I am a total tea-total’er,
By the grace of God I will refuse alcohol until the day that the Lord takes me home.
I grew up in the home of an alcoholic.
There were many, many times before I even started high school when I have been drunk on a variety of things from beer, to wine and even hard liquor.
My father encouraged it, so that I would be accustomed to alcohol when I left home.
If so, it’s because I am not particularly proud of that part of my past.
I am not boasting about it now.
The girl who never sips wine with her dinner will never embarrass herself with intoxication.
The man who never learns the taste of bourbon will never spend a night in the drunk tank at the county lock-up.
I hate it for what it potentially can do our children, grandchildren, our church and mission.
The Bible is more than clear on the evils and dangers of alcohol.
Proverbs 21:17 – “He that loveth pleasure shall be a poor man: he that loveth wine shall not be rich.”
Proverbs 23:29-32 – “Who hath woe? who hath sorrow? who hath contentions? who hath babbling? who hath wounds without cause? who hath redness of eyes?
Look not thou upon the wine when it is red, when it giveth his colour in the cup, when it moveth itself aright. At the last it biteth like a serpent, and stingeth like an adder.
Habakkuk 2:15 – “Woe unto him that giveth his neighbour drink, that puttest thy bottle to him, and makest him drunken also, that thou mayest look on their nakedness!

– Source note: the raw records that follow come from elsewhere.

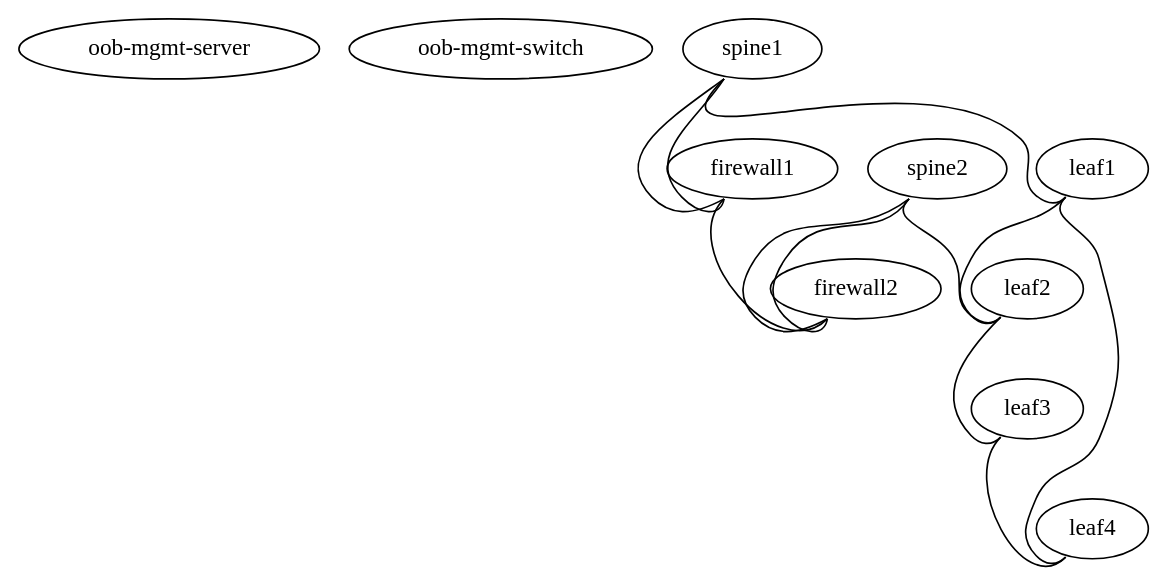
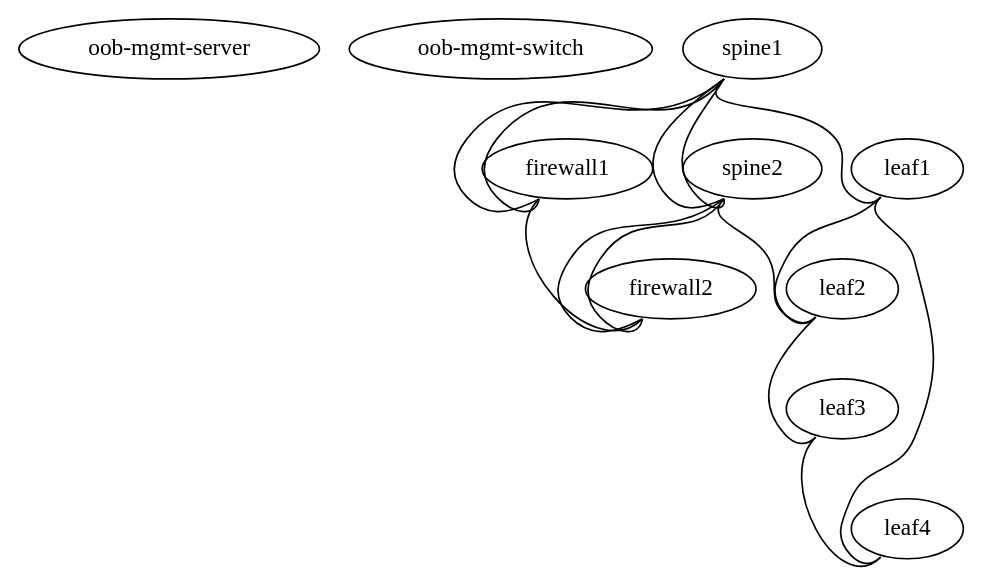
The diagram in demo.dot (naturalis/oss-network-demo), drawn with Graphviz before and after one commit.

Commit message:
Interlink

```diff
--- a/demo.dot
+++ b/demo.dot
@@ -1,29 +1,33 @@
 graph demo {
  "oob-mgmt-server" [function="oob-server" config="./helper_scripts/oob_switch_config.sh" memory="3072" mgmt_ip="192.168.200.254/24"]
  "oob-mgmt-switch" [function="oob-switch" config="./helper_scripts/oob_switch_config.sh" mgmt_ip="192.168.200.100"]
 
  "firewall1" [function="fake"]
  "firewall2" [function="fake"]
 
  "spine1" [function="spine" config="./helper_scripts/extra_switch_config.sh" mgmt_ip="192.168.200.1"]
  "spine2" [function="spine" config="./helper_scripts/extra_switch_config.sh" mgmt_ip="192.168.200.2"]
  
  "leaf1" [function="leaf" config="./helper_scripts/extra_switch_config.sh" mgmt_ip="192.168.200.10"]
  "leaf2" [function="leaf" config="./helper_scripts/extra_switch_config.sh" mgmt_ip="192.168.200.20"]
  "leaf3" [function="leaf" config="./helper_scripts/extra_switch_config.sh" mgmt_ip="192.168.200.30"]
  "leaf4" [function="leaf" config="./helper_scripts/extra_switch_config.sh" mgmt_ip="192.168.200.40"]
 
    "spine1":"swp45" -- "firewall1":"swp0"
    "spine1":"swp46" -- "firewall1":"swp1"
    "spine2":"swp45" -- "firewall2":"swp0"
    "spine2":"swp46" -- "firewall2":"swp1"
+   
    "firewall1":"swp2" -- "firewall2":"swp2"
+
+   "spine1":"swp49" -- "spine2":"swp49"
+   "spine1":"swp50" -- "spine2":"swp50"
 
    "spine1":"swp1" -- "leaf1":"swp52"
    "spine2":"swp1" -- "leaf2":"swp52"
 
    "leaf1":"swp50" -- "leaf2":"swp50"
    "leaf3":"swp50" -- "leaf4":"swp50"
    "leaf1":"swp49" -- "leaf4":"swp52"
    "leaf2":"swp49" -- "leaf3":"swp52"
 }
```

Oh, how low the sinner sinks in order to justify his wickedness.
This scripture condemns both the act of drunkenness and the reason behind it.
“Know ye not that the unrighteous shall not inherit the kingdom of God? Be not deceived: neither fornicators, nor idolaters, nor adulterers, nor effeminate, nor abusers of themselves with mankind,
Nor thieves, nor covetous, nor drunkards, nor revilers, nor extortioners, shall inherit the kingdom of God.”
And that being true, that man cannot be sure that he is truly a child of God.
Kids, I implore you, NEVER experiment, NEVER taste, NEVER even smell a drop of any kind of alcohol.
It not only immediately destroys your testimony as a child of God.
But it could very easily eventually destroy your life.
And I do not have confidence that any drinker can claim to be a citizen of the kingdom of God.
The Lord had removed some of the inhibitions which kept them indoors for a while.
The Lord had filled their hearts with the Lord’s love and their mouths with the gospel of Christ.
They were grinning from ear to ear as if they were filled with new wine.
They were bouncing off walls as if they were totally inebriated.
But it wasn’t alcohol which caused it, but the presence of the Holy Spirit of God.
They were filled with the joy of the Lord, and this was their strength.
And ideally this is the way that you and I should be.
Turn to Ephesians 5:15-20:
Redeeming the time, because the days are evil.
Wherefore be ye not unwise, but understanding what the will of the Lord is.
And be not drunk with wine, wherein is excess; but be filled with the Spirit;
Speaking to yourselves in psalms and hymns and spiritual songs, singing and making melody in your heart to the Lord;
Giving thanks always for all things unto God and the Father in the name of our Lord Jesus Christ.”
But at the same time, doesn’t this scripture condemn drunkenness?
And this brings us right back to Acts 2
They are not in sin, rather they are thrilled and animated by the presence of the Lord.